Olive oil is well known for it’s numerous health benefits. It contains mostly oleic acid (omega 9) – a monounsaturated fat. Olive oil has been linked to lower incidence of high blood pressure, stroke and has been shown to lower the amount of oxidized LDL cholesterol circulating in your bloodstream. As with all of these fats, quality is key. Choose a cold pressed, organic, quality olive oil and don’t cook with it at high temperatures. Olive oil is delicious used as a dressing for salads and vegetables.
Like avocado and olive oils, rapeseed oil is primarily omega 9. There is a big difference between the cold pressed, naturally produced rapeseed oil and the highly processed and refined ones. Look out for the richly coloured golden rapeseed oil in a glass bottle and avoid the yellow ones usually found in a plastic bottle. Rapeseed oil is one of the better oils to cook with but you can also make salad dressings with it.
The ratio of omega 3 to omega 6 we consume is important in maintaining good health. Many of us consume far too much omega 6 and nowhere near enough omega 3. Sunflower oil is high in omega 6 which is pro inflammatory so it’s best avoided.
In summary it’s important to embrace a variety of healthy fats as part of a nutritious, balanced diet.
TIPS FOR HEALTHY FAT CONSUMPTION:
- The quality of fats you choose is important – choose cold pressed, minimally processed / refined oils.
- Avoid buying oils in plastic bottles. Always choose glass.
- Don’t heat fats to a very high temperature – the point at which they smoke is the point at which they have become damaged and bad for your health.
- Avoid margarine and sunflower oil wherever possible.
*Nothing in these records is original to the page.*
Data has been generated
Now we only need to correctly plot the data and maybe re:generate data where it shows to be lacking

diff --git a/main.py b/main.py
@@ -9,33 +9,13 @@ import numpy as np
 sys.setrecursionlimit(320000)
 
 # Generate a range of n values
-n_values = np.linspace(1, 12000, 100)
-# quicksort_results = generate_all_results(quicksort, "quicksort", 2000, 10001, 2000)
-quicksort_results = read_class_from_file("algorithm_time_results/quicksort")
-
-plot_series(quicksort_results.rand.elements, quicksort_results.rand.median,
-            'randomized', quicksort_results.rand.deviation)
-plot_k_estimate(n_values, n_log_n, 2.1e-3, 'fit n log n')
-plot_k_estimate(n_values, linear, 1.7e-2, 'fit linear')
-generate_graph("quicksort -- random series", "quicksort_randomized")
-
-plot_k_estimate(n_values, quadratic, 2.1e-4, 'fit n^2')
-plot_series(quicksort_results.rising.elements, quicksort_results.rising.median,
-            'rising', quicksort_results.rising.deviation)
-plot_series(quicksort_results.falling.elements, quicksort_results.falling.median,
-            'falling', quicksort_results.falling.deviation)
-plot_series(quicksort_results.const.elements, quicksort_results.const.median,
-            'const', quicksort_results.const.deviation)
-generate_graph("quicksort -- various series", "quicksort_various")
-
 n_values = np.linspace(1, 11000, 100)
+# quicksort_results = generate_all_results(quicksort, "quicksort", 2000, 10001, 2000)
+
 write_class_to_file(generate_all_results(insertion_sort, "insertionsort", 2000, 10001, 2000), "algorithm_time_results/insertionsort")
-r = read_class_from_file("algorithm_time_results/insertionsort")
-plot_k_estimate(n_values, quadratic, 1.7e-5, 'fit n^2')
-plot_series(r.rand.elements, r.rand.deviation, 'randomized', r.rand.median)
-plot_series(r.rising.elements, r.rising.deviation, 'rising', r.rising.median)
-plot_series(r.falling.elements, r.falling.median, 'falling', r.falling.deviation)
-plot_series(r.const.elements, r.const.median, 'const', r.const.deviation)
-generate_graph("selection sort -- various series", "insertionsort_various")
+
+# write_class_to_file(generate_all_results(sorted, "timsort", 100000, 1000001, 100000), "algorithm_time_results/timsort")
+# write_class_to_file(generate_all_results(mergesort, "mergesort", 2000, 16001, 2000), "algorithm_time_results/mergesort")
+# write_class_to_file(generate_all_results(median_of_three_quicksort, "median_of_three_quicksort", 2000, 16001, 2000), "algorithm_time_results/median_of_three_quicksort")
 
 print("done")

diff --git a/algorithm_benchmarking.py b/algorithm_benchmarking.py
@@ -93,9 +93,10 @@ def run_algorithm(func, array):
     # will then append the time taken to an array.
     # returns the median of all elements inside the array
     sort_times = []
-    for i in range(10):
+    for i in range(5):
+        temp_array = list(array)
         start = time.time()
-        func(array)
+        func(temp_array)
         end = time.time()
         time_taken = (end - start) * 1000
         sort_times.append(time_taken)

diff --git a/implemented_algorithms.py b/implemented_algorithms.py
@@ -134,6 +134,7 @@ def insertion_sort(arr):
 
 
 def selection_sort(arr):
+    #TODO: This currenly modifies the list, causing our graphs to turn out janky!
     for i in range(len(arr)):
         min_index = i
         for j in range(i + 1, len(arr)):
- Avocado, coconut and rapeseed oils are the good fats to cook with but avoid very high temperatures.
- Use olive oil and flaxseed oil to dress your salads.